July 4th, 2011
Funeral Music has a natural way of reaching deep into our unconscious and provide the rich opportunity for healing, while accessing unspoken words, thoughts and feelings. It has a way of soothing and comforting someone in grief, stimulating pleasant memories of time shared with the departed person.
There are no rules for funeral music.
Different cultures and religions call for different types and styles of music. However, the music needs to reflect the departed character. Beautiful hymns, classical music, Celtic Aires, country classics or lullabies are the most popular styles. If you are having trouble choosing the right music, here is a list of some of the most used songs for funeral and memorial services. Funeral music works as a gathering and closing in the funeral or memorial service. It sets the time and structure for the ceremony.
Popular Funeral Music
Amazing Grace – Elvis Presley
The Prayer - Celine Dion and Andrea Bocelli
Candle in The Wind - Elton John
Con Te Partiro/Time to Say Goodbye – Andrea Bocelli and Sarah Brightman
Hallelujah - Jeff Buckley
I Am Your Child – Barry Manilow
Remember When – Alan Jackson
Over The Rainbow – Eva Cassidy
What A Wonderful World – Louis Armstrong
Wind Beneath My Wings – Bette Middler
Continue reading “Funeral Music and Why It Is Important” »
July 2nd, 2011

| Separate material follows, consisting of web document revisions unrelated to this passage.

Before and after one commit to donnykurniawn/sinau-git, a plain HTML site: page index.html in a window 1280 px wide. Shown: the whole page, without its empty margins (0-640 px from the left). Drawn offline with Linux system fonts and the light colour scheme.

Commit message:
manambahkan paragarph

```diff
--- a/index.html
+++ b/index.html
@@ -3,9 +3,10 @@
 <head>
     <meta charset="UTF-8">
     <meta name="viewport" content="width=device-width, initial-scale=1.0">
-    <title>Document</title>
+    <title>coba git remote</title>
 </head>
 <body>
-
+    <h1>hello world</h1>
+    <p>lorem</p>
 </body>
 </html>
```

A great sense of grief and loss occurs over the death of a loved one, whether that death is sudden or expected. Experiencing an expected death doesn’t make things easier, but it does generally make the planning for the funeral less difficult.

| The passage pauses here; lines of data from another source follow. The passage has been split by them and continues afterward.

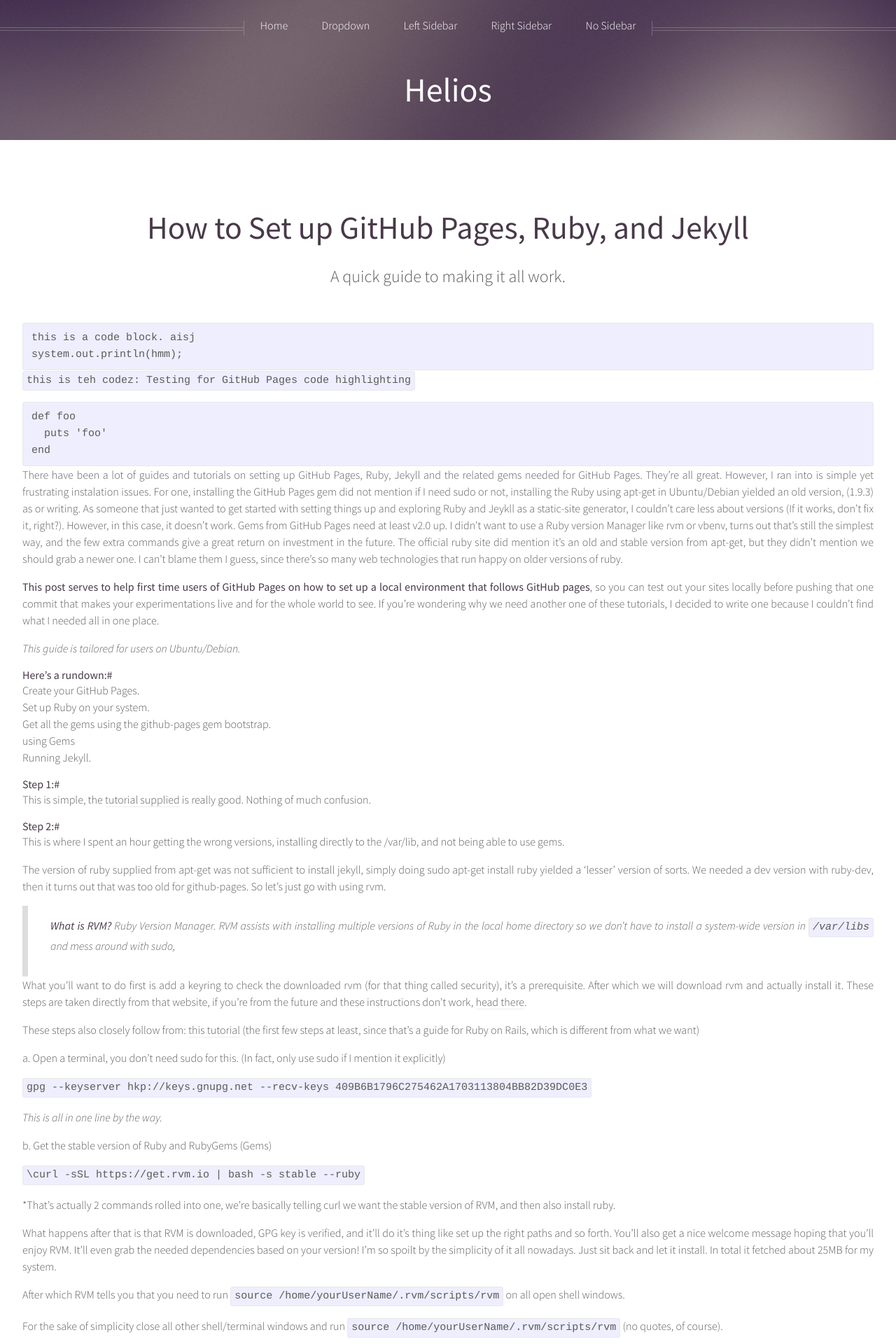
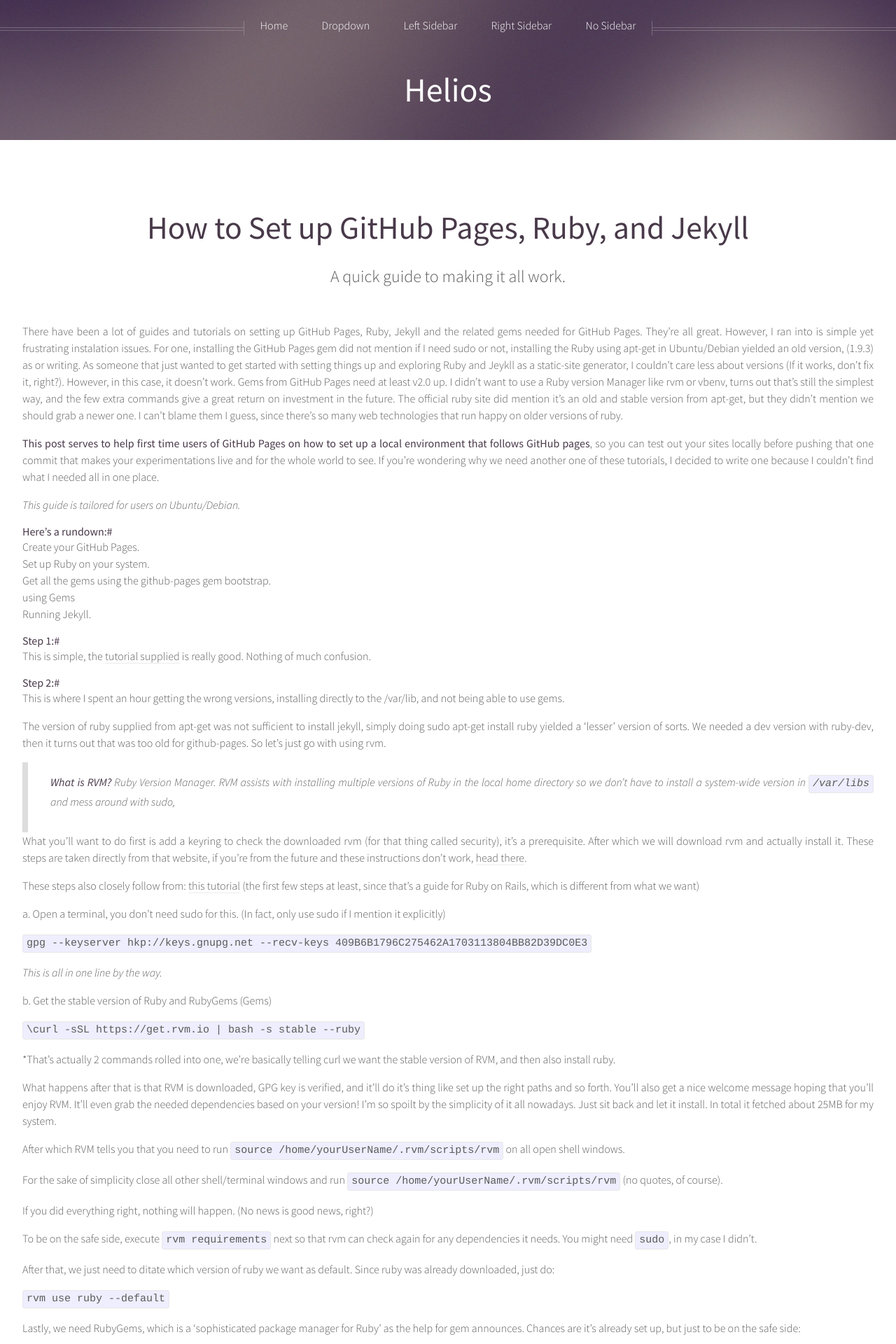
Before and after one commit to leewc/legacy, a Jekyll site: the page built from _posts/tutorials/2015-04-15-set_up_GitHub_pages_Jekyll_tutorial.md, in a window 1280 px wide. Shown: the top 1920 px of the page at 70% size. Built offline with Jekyll 4.4.1, drawn with Linux system fonts in a browser that asks for light colours.

Commit message:
Implemented Simple Code Blocks and syntax.css for highlighting

```diff
--- a/_includes/js.html
+++ b/_includes/js.html
@@ -6,10 +6,15 @@
 		<script src="/assets/js/skel.min.js"></script>
 		<script src="/assets/js/skel-layers.min.js"></script>
 		<script src="/assets/js/init.js"></script>
+
+		<!--always load code highlighter regardless of screensize or noscript -->
+		<link rel="stylesheet" href="/css/syntax.css">
+
 		<noscript>
 			<link rel="stylesheet" href="/css/skel.css" />
 			<link rel="stylesheet" href="/css/style.css" />
 			<link rel="stylesheet" href="/css/style-desktop.css" />
 			<link rel="stylesheet" href="/css/style-noscript.css" />
+
 		</noscript>
 		<!--[if lte IE 8]><link rel="stylesheet" href="css/ie/v8.css" /><![endif]-->
--- a/_posts/tutorials/2015-04-15-set_up_GitHub_pages_Jekyll_tutorial.md
+++ b/_posts/tutorials/2015-04-15-set_up_GitHub_pages_Jekyll_tutorial.md
@@ -4,17 +4,6 @@
 layout : no-sidebar
 date: 2015-04-11 21:36
 ---
-
-	this is a code block. aisj
-	system.out.println(hmm);
-
-`this is teh codez: Testing for GitHub Pages code highlighting`
-
-{% highlight ruby %}
-def foo
-  puts 'foo'
-end
-{% endhighlight %}
 
 There have been a lot of guides and tutorials on setting up GitHub Pages, Ruby, Jekyll and the related gems needed for GitHub Pages. They're all great. However, I ran into is simple yet frustrating instalation issues. For one, installing the GitHub Pages gem did not mention if I need sudo or not, installing the Ruby using apt-get in Ubuntu/Debian yielded an old version, (1.9.3) as or writing. As someone that just wanted to get started with setting things up and exploring Ruby and Jeykll as a static-site generator, I couldn't care less about versions (If it works, don't fix it, right?). However, in this case, it doesn't work. Gems from GitHub Pages need at least v2.0 up. I didn't want to use a Ruby version Manager like rvm or vbenv, turns out that's still the simplest way, and the few extra commands give a great return on investment in the future. The official ruby site did mention it's an old and stable version from apt-get, but they didn't mention we should grab a newer one. I can't blame them I guess, since there's so many web technologies that run happy on older versions of ruby.
 
--- a/css/style.css
+++ b/css/style.css
@@ -1221,36 +1221,3 @@
 			{
 				text-align: center;
 			}
-
-/**
- * Code formatting for Helios theme, adapted from vanilla Jekyll theme - Wen Chuan Lee
- */
-	pre,
-	code
-	{
-		  font-family: Courier, 'New Courier', monospace;
-		  font-size: 15px;
-		  border: 1px solid #e8e8e8;
-		  border-radius: 3px;
-		  background-color: #eef;
-
-	}
-
-	code
-	{
-	  	padding: 1px 5px;
-	  	display: inline-block;
-	}
-
-	pre
-	{
-	  	padding: 8px 12px;
-	  	overflow-x: auto;
-	}
-
-	pre > code
-	{
-	    border: 0;
-	    padding-right: 0;
-	    padding-left: 0;
-	}
--- /dev/null
+++ b/css/syntax.css
@@ -0,0 +1,97 @@
+/**
+ * Code formatting for Helios theme, adapted from vanilla Jekyll theme - Wen Chuan Lee
+ */
+
+	pre,
+	code
+	{
+		  font-family: Courier, 'New Courier', monospace;
+		  font-size: 15px;
+		  border: 1px solid #e8e8e8;
+		  border-radius: 3px;
+		  background-color: #eef;
+	}
+
+	code
+	{
+	  	padding: 0px 5px;
+	  	display: inline-block;
+	}
+
+	pre
+	{
+	  	padding: 8px 12px;
+	  	overflow-x:auto;
+	}
+
+	pre > code
+	{
+	    border: 0;
+	    padding-right: 0;
+	    padding-left: 0;
+	}
+
+
+/* Original syntax.css taken from Jekyll's tutorial for code highlighting: https://github.com/mojombo/tpw/tree/master/css/syntax.css*/
+
+
+.highlight  { background: #ffffff; }
+.highlight .c { color: #999988; font-style: italic } /* Comment */
+.highlight .err { color: #a61717; background-color: #e3d2d2 } /* Error */
+.highlight .k { font-weight: bold } /* Keyword */
+.highlight .o { font-weight: bold } /* Operator */
+.highlight .cm { color: #999988; font-style: italic } /* Comment.Multiline */
+.highlight .cp { color: #999999; font-weight: bold } /* Comment.Preproc */
+.highlight .c1 { color: #999988; font-style: italic } /* Comment.Single */
+.highlight .cs { color: #999999; font-weight: bold; font-style: italic } /* Comment.Special */
+.highlight .gd { color: #000000; background-color: #ffdddd } /* Generic.Deleted */
+.highlight .gd .x { color: #000000; background-color: #ffaaaa } /* Generic.Deleted.Specific */
+.highlight .ge { font-style: italic } /* Generic.Emph */
+.highlight .gr { color: #aa0000 } /* Generic.Error */
+.highlight .gh { color: #999999 } /* Generic.Heading */
+.highlight .gi { color: #000000; background-color: #ddffdd } /* Generic.Inserted */
+.highlight .gi .x { color: #000000; background-color: #aaffaa } /* Generic.Inserted.Specific */
+.highlight .go { color: #888888 } /* Generic.Output */
+.highlight .gp { color: #555555 } /* Generic.Prompt */
+.highlight .gs { font-weight: bold } /* Generic.Strong */
+.highlight .gu { color: #aaaaaa } /* Generic.Subheading */
+.highlight .gt { color: #aa0000 } /* Generic.Traceback */
+.highlight .kc { font-weight: bold } /* Keyword.Constant */
+.highlight .kd { font-weight: bold } /* Keyword.Declaration */
+.highlight .kp { font-weight: bold } /* Keyword.Pseudo */
+.highlight .kr { font-weight: bold } /* Keyword.Reserved */
+.highlight .kt { color: #445588; font-weight: bold } /* Keyword.Type */
+.highlight .m { color: #009999 } /* Literal.Number */
+.highlight .s { color: #d14 } /* Literal.String */
+.highlight .na { color: #008080 } /* Name.Attribute */
+.highlight .nb { color: #0086B3 } /* Name.Builtin */
+.highlight .nc { color: #445588; font-weight: bold } /* Name.Class */
+.highlight .no { color: #008080 } /* Name.Constant */
+.highlight .ni { color: #800080 } /* Name.Entity */
+.highlight .ne { color: #990000; font-weight: bold } /* Name.Exception */
+.highlight .nf { color: #990000; font-weight: bold } /* Name.Function */
+.highlight .nn { color: #555555 } /* Name.Namespace */
+.highlight .nt { color: #000080 } /* Name.Tag */
+.highlight .nv { color: #008080 } /* Name.Variable */
+.highlight .ow { font-weight: bold } /* Operator.Word */
+.highlight .w { color: #bbbbbb } /* Text.Whitespace */
+.highlight .mf { color: #009999 } /* Literal.Number.Float */
+.highlight .mh { color: #009999 } /* Literal.Number.Hex */
+.highlight .mi { color: #009999 } /* Literal.Number.Integer */
+.highlight .mo { color: #009999 } /* Literal.Number.Oct */
+.highlight .sb { color: #d14 } /* Literal.String.Backtick */
+.highlight .sc { color: #d14 } /* Literal.String.Char */
+.highlight .sd { color: #d14 } /* Literal.String.Doc */
+.highlight .s2 { color: #d14 } /* Literal.String.Double */
+.highlight .se { color: #d14 } /* Literal.String.Escape */
+.highlight .sh { color: #d14 } /* Literal.String.Heredoc */
+.highlight .si { color: #d14 } /* Literal.String.Interpol */
+.highlight .sx { color: #d14 } /* Literal.String.Other */
+.highlight .sr { color: #009926 } /* Literal.String.Regex */
+.highlight .s1 { color: #d14 } /* Literal.String.Single */
+.highlight .ss { color: #990073 } /* Literal.String.Symbol */
+.highlight .bp { color: #999999 } /* Name.Builtin.Pseudo */
+.highlight .vc { color: #008080 } /* Name.Variable.Class */
+.highlight .vg { color: #008080 } /* Name.Variable.Global */
+.highlight .vi { color: #008080 } /* Name.Variable.Instance */
+.highlight .il { color: #009999 } /* Literal.Number.Integer.Long */
```
Also changed, not shown: css/style-mobile.css (+0 -34 lines).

The list of responsibilities and decisions when someone dies is large and can be overwhelming, but often times when a death is expected, the decedent may have had time to make their own wishes known, either vocally or in writing though a pre-planned will or estate; thus making it easier for the family.
Once the family has chosen a funeral Home, the funeral director will help you plan the arrangements for the service.
They will need basic information about the deceased and the family; working with you to ensure a beautiful and respectful service to honor your loved one.
June 30th, 2011
What is a Green Burial?
A green, natural or eco-burial is a burial that allows the body and the burial grounds to stay as natural as possible. No embalming, concrete vaults, or toxins are used. Bio-degradable caskets, shrouds or blankets are used instead of traditional caskets, urns or vaults.
What is the Importance of a Green Burial?
Green Burials cause minimal environmental impact. In nature everything is recycled, there is no waste. Green burials are both an earth friendly, and less expensive option.
Is Cremation Considered Green?
A green burial is often an alternative to cremation. Cremation, however is more environmentally friendly than traditional burials. Using a bio-degradable urn is a good option if you’re considering a green cremation.
Modern crematoriums have made significant reductions in emissions through out the years, making cremation a safe choice.
What are the Costs of a Green Funeral?
The average price for a green burial ranges from $1,000 – $4,000, which usually includes the burial plot, opening and closing of the grave, grave marker and maintenance fee.
Continue reading “Planning a Green Burial” »
June 24th, 2011
The first step you need to make when you are confronted with such a terrible situation is to contact the authorities.
- Paramedics will arrive at the home to evaluate the situation and decide whether to transfer your loved one to the hospital or funeral home.
- Depending on whether the death was an act of violence or natural death, the police may be involved.
- If an autopsy is required, the coroner or medical examiner will discuss the details with you. Procedures for this process vary by state and county. More information about autopsies can be found on the American Autopsies website.
Once officials have determined the cause of death, the body will be transported to the funeral home chosen by the family.
Funeral Directors are a blessing to the family in grief; offering help in the planning and coordinating of the funeral service. They will need personal information about the decedent including:
- Date of birth
- Phone number
- Name’s of immediate family members
- Social security number.
Your funeral director will be able to walk you through the funeral service process.